Gina: It’s actually a combination of what we’re going to do there some low-hanging fruit, there’s operational practices. Makeing sure we turn off the lights. We put the set points of thermostats back at what they should be when a guest leaves. We change out the light bulbs, incandescent light bulbs, to put in more high compact fluorescent or LED lights. We started putting in faucet aerators. Most guests don’t even know if you have a faucet aerator in because most guests don’t. Nobody really turns the faucet all the way up because all that happens is it splashes you.
Gina: Things like that. But then also just making sure that when we irrigate at our properties, we don’t spray half the sidewalk or we over spray so much that there are huge puddles. It’s really simple things that we are starting with. And then we’re looking at kind of where we need to invest some capital. There are some great innovative technology out there. We do need to invest capital. So that will be our next step. And there is also just innovative solutions that we’re starting to play with that are out there, whether or not that’s renewable energy systems or that’s an energy management system that we can install in our guest rooms. It’s a kind of combination approach for us to get to that 2020 goal.
John: Got you. Gina, the green revolution has become a very fascinating trend and opportunity both here in the United States and around the world. A lot of revolutions start from the ground up. But what Mike and I have learned on this show, are great brands like yours and Walmart and other amazing international brands when great brands make decisions to go green, to go sustainable, it really moves the needle. What’s fascinating to Mike and I, and I want our listeners to learn this from you, is the issue of communication with over 1000 properties in about 100 countries and 145,000 employees or so, how do you get buy-in, How do you get to communicate this sustainability message and your goals to your associates and colleagues around the world so you get everybody on board and you get them bought in to this process?
Gina: I would love to say that everybody’s just so bought into the environmental realm, some of us. However, a lot of it starts with making the business case. There is definitely significant operational savings when you implement green operation initiatives.
Gina: Since we don’t own so many hotels, the majority are managed and franchised hotels. So any savings that we do incur for making these changes goes directly back to the ownership group. That’s a pretty winning argument when you think about it, especially when you don’t have to invest so much upfront. Yeah.
Mike: You’ve highly incentivized the local ownership then?
Gina: Yes, we do. And we even beyond just making the business case, we are trying to incentivize by providing other incentives or recognition within Starwood in general. That could be marketing funds, that could be awards and recognition programs. So we’re really trying to incentivize. It’s a little bit of a stick approach, but mostly, the carrot of the carrot and stick approach seems to be a lot more successful for us.
John: Interesting. So now, what’s the flip side of that? How do you engage your guests then in this process, so not only are they excited because they are guests in your hotels and you are in the service industry, but that they also participate and start changing their behavior that they maybe even learned in your hotels?

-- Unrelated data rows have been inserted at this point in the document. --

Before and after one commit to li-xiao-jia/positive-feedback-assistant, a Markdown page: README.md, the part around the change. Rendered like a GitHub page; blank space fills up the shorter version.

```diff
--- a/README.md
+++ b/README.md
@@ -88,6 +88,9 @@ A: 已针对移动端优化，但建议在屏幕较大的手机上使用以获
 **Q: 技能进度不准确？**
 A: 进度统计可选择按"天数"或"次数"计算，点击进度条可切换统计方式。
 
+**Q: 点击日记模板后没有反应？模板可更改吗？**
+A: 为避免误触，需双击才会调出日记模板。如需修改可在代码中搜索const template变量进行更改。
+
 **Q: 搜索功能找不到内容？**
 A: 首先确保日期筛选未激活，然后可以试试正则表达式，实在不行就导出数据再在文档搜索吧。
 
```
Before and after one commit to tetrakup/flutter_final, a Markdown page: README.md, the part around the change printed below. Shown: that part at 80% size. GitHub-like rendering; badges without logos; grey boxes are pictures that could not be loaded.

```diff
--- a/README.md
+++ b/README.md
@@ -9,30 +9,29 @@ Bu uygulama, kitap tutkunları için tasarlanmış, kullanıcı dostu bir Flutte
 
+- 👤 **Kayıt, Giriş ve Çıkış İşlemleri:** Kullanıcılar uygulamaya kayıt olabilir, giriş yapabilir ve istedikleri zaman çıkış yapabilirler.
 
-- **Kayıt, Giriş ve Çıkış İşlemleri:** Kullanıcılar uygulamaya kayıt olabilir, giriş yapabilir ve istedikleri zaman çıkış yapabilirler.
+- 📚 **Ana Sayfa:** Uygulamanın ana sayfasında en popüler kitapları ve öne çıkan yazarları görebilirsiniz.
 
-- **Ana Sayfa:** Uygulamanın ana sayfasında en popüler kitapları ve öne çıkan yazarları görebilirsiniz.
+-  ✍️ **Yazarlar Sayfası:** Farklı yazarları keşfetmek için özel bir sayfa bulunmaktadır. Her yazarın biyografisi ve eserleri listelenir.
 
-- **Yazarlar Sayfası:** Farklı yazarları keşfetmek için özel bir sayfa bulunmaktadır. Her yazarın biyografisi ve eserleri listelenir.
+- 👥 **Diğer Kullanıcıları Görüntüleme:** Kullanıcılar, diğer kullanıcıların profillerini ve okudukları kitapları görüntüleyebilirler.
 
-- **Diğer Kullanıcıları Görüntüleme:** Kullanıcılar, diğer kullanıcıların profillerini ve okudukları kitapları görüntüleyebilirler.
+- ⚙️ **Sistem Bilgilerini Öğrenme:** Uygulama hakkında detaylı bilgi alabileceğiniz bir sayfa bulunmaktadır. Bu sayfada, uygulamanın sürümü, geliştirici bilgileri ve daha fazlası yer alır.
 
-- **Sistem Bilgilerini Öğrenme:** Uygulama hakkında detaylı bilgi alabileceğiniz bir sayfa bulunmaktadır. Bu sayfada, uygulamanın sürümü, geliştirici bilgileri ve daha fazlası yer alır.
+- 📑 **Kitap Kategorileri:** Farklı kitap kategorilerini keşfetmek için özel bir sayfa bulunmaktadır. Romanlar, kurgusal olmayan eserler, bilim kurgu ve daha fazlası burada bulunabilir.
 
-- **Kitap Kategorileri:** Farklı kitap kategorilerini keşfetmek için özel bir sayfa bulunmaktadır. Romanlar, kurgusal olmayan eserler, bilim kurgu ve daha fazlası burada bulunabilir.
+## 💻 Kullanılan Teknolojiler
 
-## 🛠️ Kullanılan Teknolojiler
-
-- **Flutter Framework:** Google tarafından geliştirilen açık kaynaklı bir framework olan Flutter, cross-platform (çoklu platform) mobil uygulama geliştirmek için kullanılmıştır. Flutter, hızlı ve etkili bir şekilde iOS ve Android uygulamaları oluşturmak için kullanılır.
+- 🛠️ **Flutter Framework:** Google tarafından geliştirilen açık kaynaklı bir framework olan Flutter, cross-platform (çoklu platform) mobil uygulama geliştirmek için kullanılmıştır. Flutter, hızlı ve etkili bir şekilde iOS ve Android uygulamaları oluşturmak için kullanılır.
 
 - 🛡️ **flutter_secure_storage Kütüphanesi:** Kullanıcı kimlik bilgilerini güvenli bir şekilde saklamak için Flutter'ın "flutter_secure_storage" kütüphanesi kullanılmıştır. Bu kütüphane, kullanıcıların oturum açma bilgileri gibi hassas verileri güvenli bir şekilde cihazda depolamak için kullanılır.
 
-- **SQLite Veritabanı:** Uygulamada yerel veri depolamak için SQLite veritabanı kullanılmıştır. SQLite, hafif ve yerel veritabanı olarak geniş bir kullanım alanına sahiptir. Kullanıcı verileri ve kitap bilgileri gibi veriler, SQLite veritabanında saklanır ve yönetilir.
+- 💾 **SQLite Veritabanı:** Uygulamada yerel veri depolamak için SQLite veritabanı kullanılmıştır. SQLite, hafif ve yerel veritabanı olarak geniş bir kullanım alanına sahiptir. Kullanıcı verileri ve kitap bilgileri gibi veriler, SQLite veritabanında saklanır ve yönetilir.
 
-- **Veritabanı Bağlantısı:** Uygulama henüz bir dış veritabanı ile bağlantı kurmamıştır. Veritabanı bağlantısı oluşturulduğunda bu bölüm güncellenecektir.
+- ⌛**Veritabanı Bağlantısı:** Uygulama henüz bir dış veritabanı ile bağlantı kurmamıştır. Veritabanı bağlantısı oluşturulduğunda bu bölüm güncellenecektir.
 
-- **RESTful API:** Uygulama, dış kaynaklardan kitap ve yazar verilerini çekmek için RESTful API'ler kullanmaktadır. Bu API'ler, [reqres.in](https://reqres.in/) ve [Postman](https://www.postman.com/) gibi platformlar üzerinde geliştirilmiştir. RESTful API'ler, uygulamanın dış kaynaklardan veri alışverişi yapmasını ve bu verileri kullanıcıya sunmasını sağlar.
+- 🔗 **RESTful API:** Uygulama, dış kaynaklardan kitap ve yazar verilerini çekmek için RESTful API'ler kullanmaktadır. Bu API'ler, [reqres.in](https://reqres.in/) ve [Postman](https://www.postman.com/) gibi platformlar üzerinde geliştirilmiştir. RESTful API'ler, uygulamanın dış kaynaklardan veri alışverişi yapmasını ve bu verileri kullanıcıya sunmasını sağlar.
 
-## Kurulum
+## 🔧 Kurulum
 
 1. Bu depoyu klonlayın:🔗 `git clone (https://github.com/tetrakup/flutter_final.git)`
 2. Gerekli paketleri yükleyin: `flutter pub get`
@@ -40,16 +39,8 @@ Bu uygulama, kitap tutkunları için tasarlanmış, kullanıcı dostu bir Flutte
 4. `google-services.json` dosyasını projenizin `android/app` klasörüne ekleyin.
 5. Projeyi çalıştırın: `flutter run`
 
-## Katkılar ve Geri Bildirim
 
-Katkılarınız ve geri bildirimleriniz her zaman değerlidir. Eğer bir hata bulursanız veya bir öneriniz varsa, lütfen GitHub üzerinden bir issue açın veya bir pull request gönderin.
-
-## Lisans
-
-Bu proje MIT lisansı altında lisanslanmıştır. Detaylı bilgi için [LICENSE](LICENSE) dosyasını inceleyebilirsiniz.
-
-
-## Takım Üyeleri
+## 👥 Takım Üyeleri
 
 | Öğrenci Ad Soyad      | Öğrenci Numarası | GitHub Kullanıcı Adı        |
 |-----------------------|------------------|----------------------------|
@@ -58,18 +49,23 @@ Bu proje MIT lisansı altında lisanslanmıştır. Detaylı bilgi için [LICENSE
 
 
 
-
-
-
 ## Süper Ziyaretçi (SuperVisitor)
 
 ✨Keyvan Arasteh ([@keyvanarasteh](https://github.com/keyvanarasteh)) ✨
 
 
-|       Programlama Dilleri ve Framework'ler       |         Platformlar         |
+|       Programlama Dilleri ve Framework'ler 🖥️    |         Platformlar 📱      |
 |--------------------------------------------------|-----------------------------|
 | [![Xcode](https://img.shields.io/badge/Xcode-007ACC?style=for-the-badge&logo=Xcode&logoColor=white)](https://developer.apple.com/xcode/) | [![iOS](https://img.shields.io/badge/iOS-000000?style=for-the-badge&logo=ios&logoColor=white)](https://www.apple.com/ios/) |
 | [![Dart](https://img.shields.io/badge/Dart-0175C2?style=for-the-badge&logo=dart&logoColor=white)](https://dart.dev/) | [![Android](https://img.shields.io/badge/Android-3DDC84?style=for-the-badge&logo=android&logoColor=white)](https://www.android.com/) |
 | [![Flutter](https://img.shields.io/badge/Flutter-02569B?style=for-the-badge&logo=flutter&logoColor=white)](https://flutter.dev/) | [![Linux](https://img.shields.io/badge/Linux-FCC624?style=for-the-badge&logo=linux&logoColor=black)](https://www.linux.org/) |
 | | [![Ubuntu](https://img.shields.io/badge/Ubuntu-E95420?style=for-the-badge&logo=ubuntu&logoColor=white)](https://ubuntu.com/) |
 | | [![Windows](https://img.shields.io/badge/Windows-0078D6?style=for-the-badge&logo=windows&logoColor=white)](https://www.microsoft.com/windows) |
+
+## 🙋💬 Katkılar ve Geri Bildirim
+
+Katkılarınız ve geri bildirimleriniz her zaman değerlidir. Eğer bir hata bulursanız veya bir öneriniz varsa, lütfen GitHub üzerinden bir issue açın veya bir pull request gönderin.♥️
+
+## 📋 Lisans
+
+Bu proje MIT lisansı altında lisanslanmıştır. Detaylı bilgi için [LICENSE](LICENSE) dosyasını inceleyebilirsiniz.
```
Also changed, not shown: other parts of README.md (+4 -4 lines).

Gina: That’s actually interesting. Our guests, as long as we make it easy for them to participate, they want to do it. But that means we do need to provide the recycling bins in a guest room or in a public area.
Gina: If you’re finishing your soda can, you don’t want to go hunting down a recycling bin, you want to be able to find one pretty quickly.
Gina: We are providing preferred parking for hybrid and fuel-efficient cars. But most important is why we’re doing all these initiatives, we still make sure we provide a great guest experience.
Gina: If you’re staying in one of our hotels, you don’t want to stand in a shower that is water efficient, but you can’t get the shampoo out of your hair.
Gina: Then you have a bad guest experience and you might not come back.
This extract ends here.